What are media queries?

To illustrate, try changing the size of your browser’s window. As you move it around, you’ll notice that the size and positions of elements often move based on the width and height of your screen.
This is done thanks to media queries who’s job is to modify your site’s layout based on a device’s general type or on certain parameters (such as its size).

The general syntax of media queries goes as follows:

@media screen and (min-width: 685px) {
  .title {
    font-size: 2rem;
  }
}
  • screen is the media type to which the styles will apply. This media query is intended for screens.
  • and is a logical operator, you can chain them as much as you want. For example, you could have a media query for min-width: 685px and orientation: landscape.
  • min-width: is a media feature, in this example it tells our browser to apply the styles between the two brackets only when reaching a minimum width of 685 pixels. You can use many unit types, such as rem.

Alright, let’s go over what @media queries can really do through concrete examples on Codepen 👇

Media types

Most of us know of the screen media type, but there are two other lesser known types.

Media types simply describe the category of a device. By default, the all type is used except when using the not or only logical operators.

all

Means the styles in the query are suitable for all devices.

Codepen

print

Means the styles in the query are intended for paged material and documents viewed on a screen in print preview mode.
For example, if we have a “reservation confirmation” page we’d like for our user to print, we could hide the social media links at the bottom using this media query.

Codepen

Right clicking and trying to print this page should display the preview without the bottom text.

screen

Our usual go-to. Means the styles are intended for screens.

Codepen

speech

This type is intended for screen readers.
A very limited amount of CSS attributes have an impact on screen reader behavior but it’s worth knowing this type. You could, for example, hide a specific element of the screen that shouldn’t be read by screen readers or have code punctuation be read out loud.

Codepen

Essential media features

I won’t cover the full list of media features, as some of them are obscure and have very little use-cases. If you’re interested in the full list, check it out here.

width and height

Our bread and butter, these features allow us to apply styles based on the width and height of our viewport.
For example, DEV hides the navigation and newest listings side views when reaching respectively 950px and 1120px (try it out yourself !).

Codepen

orientation

As the name suggests, it allows us to apply styles based on the orientation of a device. Either portrait or landscape.

Codepen

display-mode

Applies styles based on the display mode of an application.
Available modes are: fullscreen, standalone, minimal-ui and browser. More information.

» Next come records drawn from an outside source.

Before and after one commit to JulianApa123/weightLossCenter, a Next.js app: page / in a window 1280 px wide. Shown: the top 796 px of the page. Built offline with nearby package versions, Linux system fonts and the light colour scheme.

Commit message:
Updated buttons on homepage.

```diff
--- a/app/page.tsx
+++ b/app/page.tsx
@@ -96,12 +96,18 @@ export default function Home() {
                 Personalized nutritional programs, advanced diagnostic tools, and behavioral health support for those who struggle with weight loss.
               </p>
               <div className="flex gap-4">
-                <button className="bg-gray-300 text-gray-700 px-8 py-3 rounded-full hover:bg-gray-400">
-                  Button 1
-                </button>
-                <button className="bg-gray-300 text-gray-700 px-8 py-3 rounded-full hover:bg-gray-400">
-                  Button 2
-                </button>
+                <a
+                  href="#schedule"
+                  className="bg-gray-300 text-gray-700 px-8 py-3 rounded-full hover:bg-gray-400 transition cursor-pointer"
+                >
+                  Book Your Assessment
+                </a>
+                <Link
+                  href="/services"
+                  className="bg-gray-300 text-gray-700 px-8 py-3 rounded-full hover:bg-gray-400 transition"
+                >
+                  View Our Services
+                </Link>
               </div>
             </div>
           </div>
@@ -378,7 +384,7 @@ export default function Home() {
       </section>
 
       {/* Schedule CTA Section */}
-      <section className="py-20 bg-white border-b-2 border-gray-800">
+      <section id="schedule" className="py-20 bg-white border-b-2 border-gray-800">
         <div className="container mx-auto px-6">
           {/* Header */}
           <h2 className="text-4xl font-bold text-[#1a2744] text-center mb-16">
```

@media all and (display-mode: fullscreen) {
  body {
    margin: 0;
    border: 5px solid black;
  }
}

Complex media queries

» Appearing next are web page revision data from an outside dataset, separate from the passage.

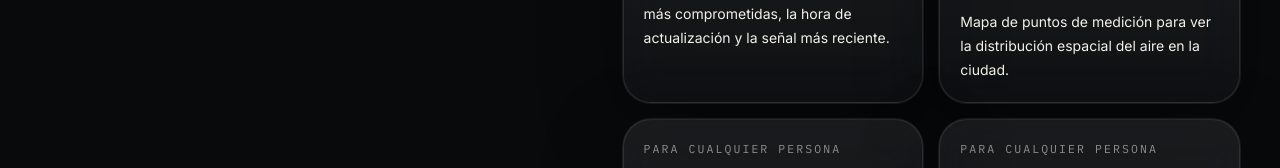
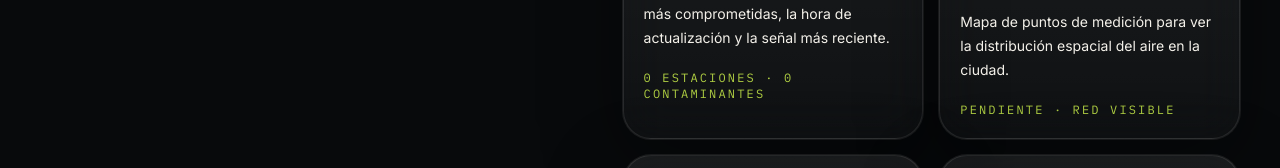
Before and after one commit to AlfonsoCifuentes/madrid-aire, a Next.js app in the folder apps/web/: page /about in a window 1280 px wide. Shown: the part 574-742 px from the top of the page. Built offline with nearby package versions, Linux system fonts and the light colour scheme; no server answers.

Commit message:
feat(about): add live data accents to navigation cards

```diff
--- a/apps/web/src/app/about/page.tsx
+++ b/apps/web/src/app/about/page.tsx
@@ -33,14 +33,16 @@ type RouteCardProps = {
   eyebrow: string;
   title: string;
   description: string;
+  accent?: string;
 };
 
-function RouteCard({ href, eyebrow, title, description }: RouteCardProps) {
+function RouteCard({ href, eyebrow, title, description, accent }: RouteCardProps) {
   return (
     <Link className="glass-panel rounded-[1.75rem] p-5 shadow-atmosphere transition hover:bg-white/10" href={href}>
       <p className="eyebrow text-soft/55">{eyebrow}</p>
       <h2 className="mt-4 text-2xl font-medium text-bone">{title}</h2>
       <p className="mt-4 text-sm leading-6 text-soft/72">{description}</p>
+      {accent && <p className="mt-5 font-data text-xs uppercase tracking-[0.18em] text-lime/80">{accent}</p>}
     </Link>
   );
 }
@@ -52,17 +54,83 @@ export default async function AboutPage({ searchParams }: AboutPageProps) {
   const copy = copyByLanguage[language];
   const [dashboard, system] = await Promise.all([getDashboardPayload(), getSystemStatusPayload()]);
   const summary = dashboard.summary;
+  const worstStationMeta = dashboard.stations?.items.find((item) => item.station_id === summary?.worst_station_id) ?? null;
+  const worstStationLabel = worstStationMeta?.name ?? worstStationMeta?.municipality ?? summary?.worst_station_id ?? "-";
   const publicRoutes = [
-    { href: `/dashboard?lang=${language}`, title: copy.dashboardTitle, description: copy.aboutDashboardDesc },
-    { href: `/map?lang=${language}`, title: copy.mapPageTitle, description: copy.aboutMapDesc },
-    { href: `/stations?lang=${language}`, title: copy.stationsPageTitle, description: copy.aboutStationsDesc },
-    { href: `/predictions?lang=${language}`, title: copy.predictionsTitle, description: copy.aboutPredictionsDesc },
+    {
+      href: `/dashboard?lang=${language}`,
+      title: copy.dashboardTitle,
+      description: copy.aboutDashboardDesc,
+      accent:
+        language === "es"
+          ? `${summary?.station_count ?? 0} estaciones · ${summary?.pollutant_count ?? 0} contaminantes`
+          : `${summary?.station_count ?? 0} stations · ${summary?.pollutant_count ?? 0} pollutants`,
+    },
+    {
+      href: `/map?lang=${language}`,
+      title: copy.mapPageTitle,
+      description: copy.aboutMapDesc,
+      accent:
+        language === "es"
+          ? `${copy.freshness[summary?.freshness ?? "pending"] ?? copy.freshness.pending} · red visible`
+          : `${copy.freshness[summary?.freshness ?? "pending"] ?? copy.freshness.pending} · visible network`,
+    },
+    {
+      href: `/stations?lang=${language}`,
+      title: copy.stationsPageTitle,
+      description: copy.aboutStationsDesc,
+      accent:
+        language === "es"
+          ? `peor nodo: ${worstStationLabel}`
+          : `worst node: ${worstStationLabel}`,
+    },
+    {
+      href: `/predictions?lang=${language}`,
+      title: copy.predictionsTitle,
+      description: copy.aboutPredictionsDesc,
+      accent:
+        language === "es"
+          ? `NO2 · ${system?.predictions.station_count ?? 0} estaciones · ${system?.predictions.horizon_count ?? 0} horizontes`
+          : `NO2 · ${system?.predictions.station_count ?? 0} stations · ${system?.predictions.horizon_count ?? 0} horizons`,
+    },
   ];
   const technicalRoutes = [
-    { href: `/model?lang=${language}`, title: copy.modelTitle, description: copy.aboutModelDesc },
-    { href: `/methodology?lang=${language}`, title: copy.methodologyTitle, description: copy.aboutMethodologyDesc },
-    { href: `/reports?lang=${language}`, title: copy.reportsTitle, description: copy.aboutReportsDesc },
-    { href: `/system?lang=${language}`, title: copy.systemTitle, description: copy.aboutSystemDesc },
+    {
+      href: `/model?lang=${language}`,
+      title: copy.modelTitle,
+      description: copy.aboutModelDesc,
+      accent:
+        system?.model.improvement_pct_vs_best_baseline != null
+          ? `${system.model.improvement_pct_vs_best_baseline > 0 ? "+" : ""}${system.model.improvement_pct_vs_best_baseline.toLocaleString(locale, { maximumFractionDigits: 1 })}% ${language === "es" ? "vs. referencia" : "vs. baseline"}`
+          : undefined,
+    },
+    {
+      href: `/methodology?lang=${language}`,
+      title: copy.methodologyTitle,
+      description: copy.aboutMethodologyDesc,
+      accent:
+        summary?.latest_timestamp
+          ? `${language === "es" ? "última señal" : "latest signal"}: ${formatMoment(summary.latest_timestamp, locale)}`
+          : undefined,
+    },
+    {
+      href: `/reports?lang=${language}`,
+      title: copy.reportsTitle,
+      description: copy.aboutReportsDesc,
+      accent:
+        language === "es"
+          ? `${system?.predictions.generated_at ? `forecast ${formatMoment(system.predictions.generated_at, locale)}` : "forecast -"}`
+          : `${system?.predictions.generated_at ? `forecast ${formatMoment(system.predictions.generated_at, locale)}` : "forecast -"}`,
+    },
+    {
+      href: `/system?lang=${language}`,
+      title: copy.systemTitle,
+      description: copy.aboutSystemDesc,
+      accent:
+        language === "es"
+          ? `${copy.freshness[system?.data_quality.freshness ?? "pending"] ?? copy.freshness.pending} · estado operativo`
+          : `${copy.freshness[system?.data_quality.freshness ?? "pending"] ?? copy.freshness.pending} · operational state`,
+    },
   ];
   const navigationLabels: PublicNavLabels = {
     home: language === "es" ? "Inicio" : "Home",
@@ -163,6 +231,7 @@ export default async function AboutPage({ searchParams }: AboutPageProps) {
                 eyebrow={copy.aboutLiveLabel}
                 title={route.title}
                 description={route.description}
+                accent={route.accent}
               />
             ))}
           </div>
@@ -183,6 +252,7 @@ export default async function AboutPage({ searchParams }: AboutPageProps) {
                 eyebrow={copy.aboutTechnicalLabel}
                 title={route.title}
                 description={route.description}
+                accent={route.accent}
               />
             ))}
           </div>
```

With the use of logical operators such as and, not, only and , (comma) we can now build complex media queries for specific use-cases.

In this example, we want our video frame to take the full width and height of the screen when in landscape mode and on a tablet (for a better viewing experience):

Codepen

Additionally, you can use the comma to apply any given styles to multiple queries, for example:

@media (min-height: 680px), screen and (orientation: portrait) { ... }

I hope you’ve learned at least a couple of things in this article!